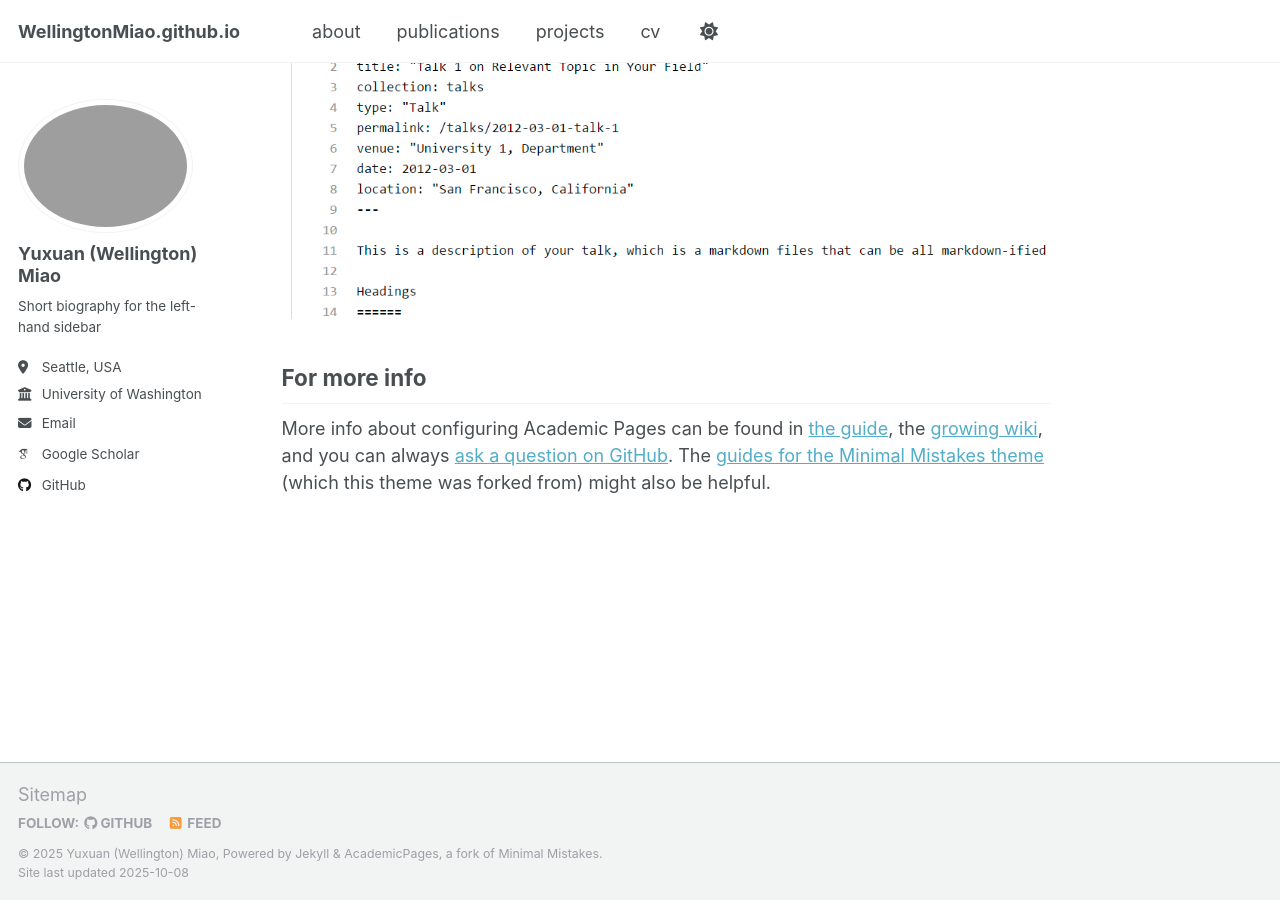
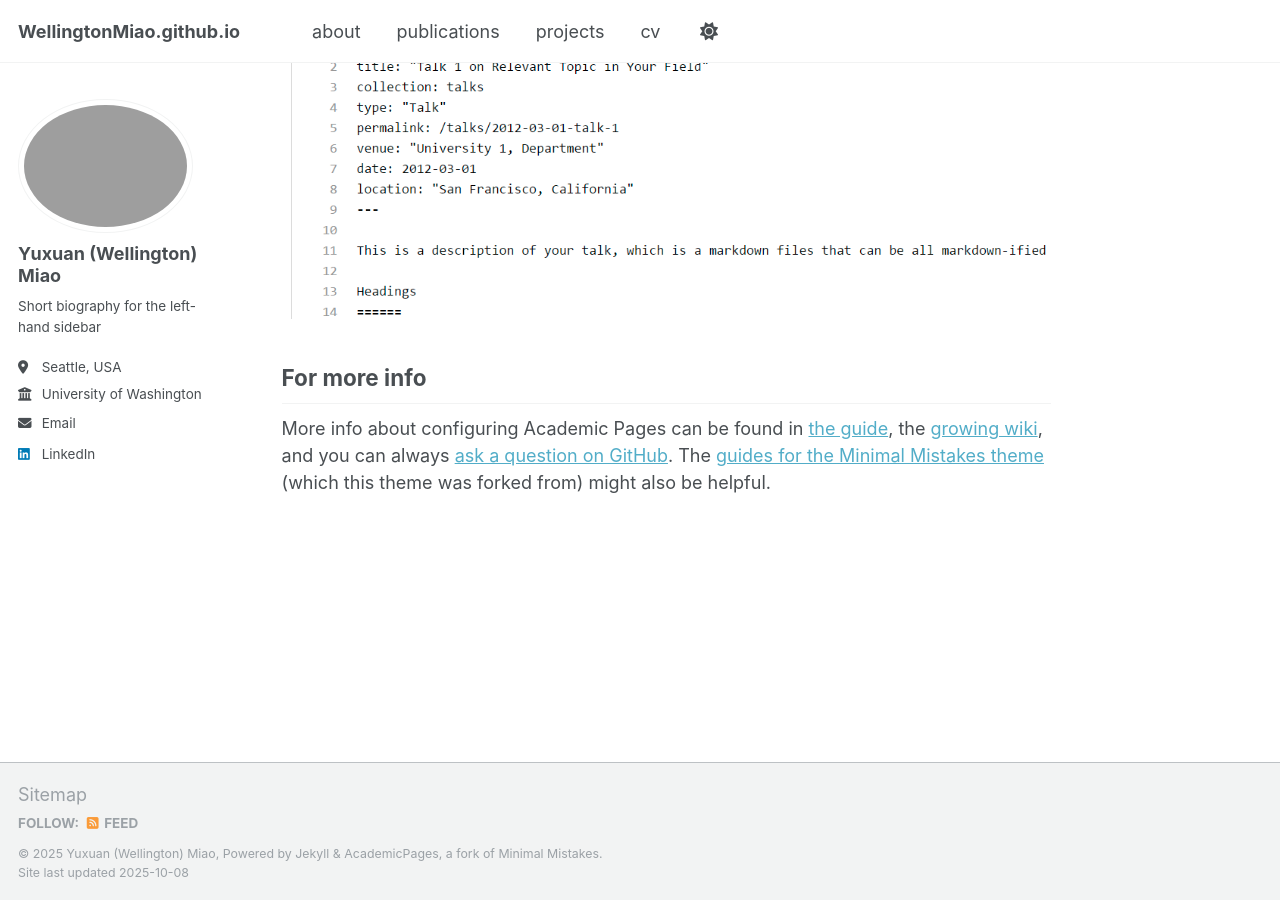
Before and after one commit to WellingtonMiao/WellingtonMiao.github.io, a Jekyll site: the page built from _pages/about.md, in a window 1280 px wide and 900 px high, scrolled down 2880 px. Built offline with Jekyll 4.4.1, drawn with Linux system fonts in a browser that asks for light colours; some web fonts are replaced; a script that is not in the unit is left out.

Commit message:
Update _config.yml

```diff
--- a/_config.yml
+++ b/_config.yml
@@ -34,7 +34,7 @@ author:
   # Academic websites
   academia     :
   arxiv        :
-  googlescholar: "https://scholar.google.com/citations?user=PS_CX0AAAAAJ"
+  googlescholar:    # removed to hide Google Scholar from sidebar
   inspire-hep  :
   impactstory  :
   orcid        :
@@ -47,7 +47,7 @@ author:
   bitbucket    :
   codepen      :
   dribbble     :
-  github       : "WellingtonMiao"
+  github       :    # removed to hide GitHub from sidebar
   kaggle       :
   stackoverflow:
 
@@ -62,7 +62,7 @@ author:
   keybase      :
   instagram    :
   lastfm       :
-  linkedin     :
+  linkedin     : "yuxuan-wellington-miao-a07b4032b"  # LinkedIn username (not full URL)
   mastodon     :
   medium       :
   pinterest    :
```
———
- To do -
All lines carrying the word "author" must be copied from the data above.

- Result for this exercise -
@@ -34,7 +34,7 @@ author:
@@ -47,7 +47,7 @@ author:
@@ -62,7 +62,7 @@ author:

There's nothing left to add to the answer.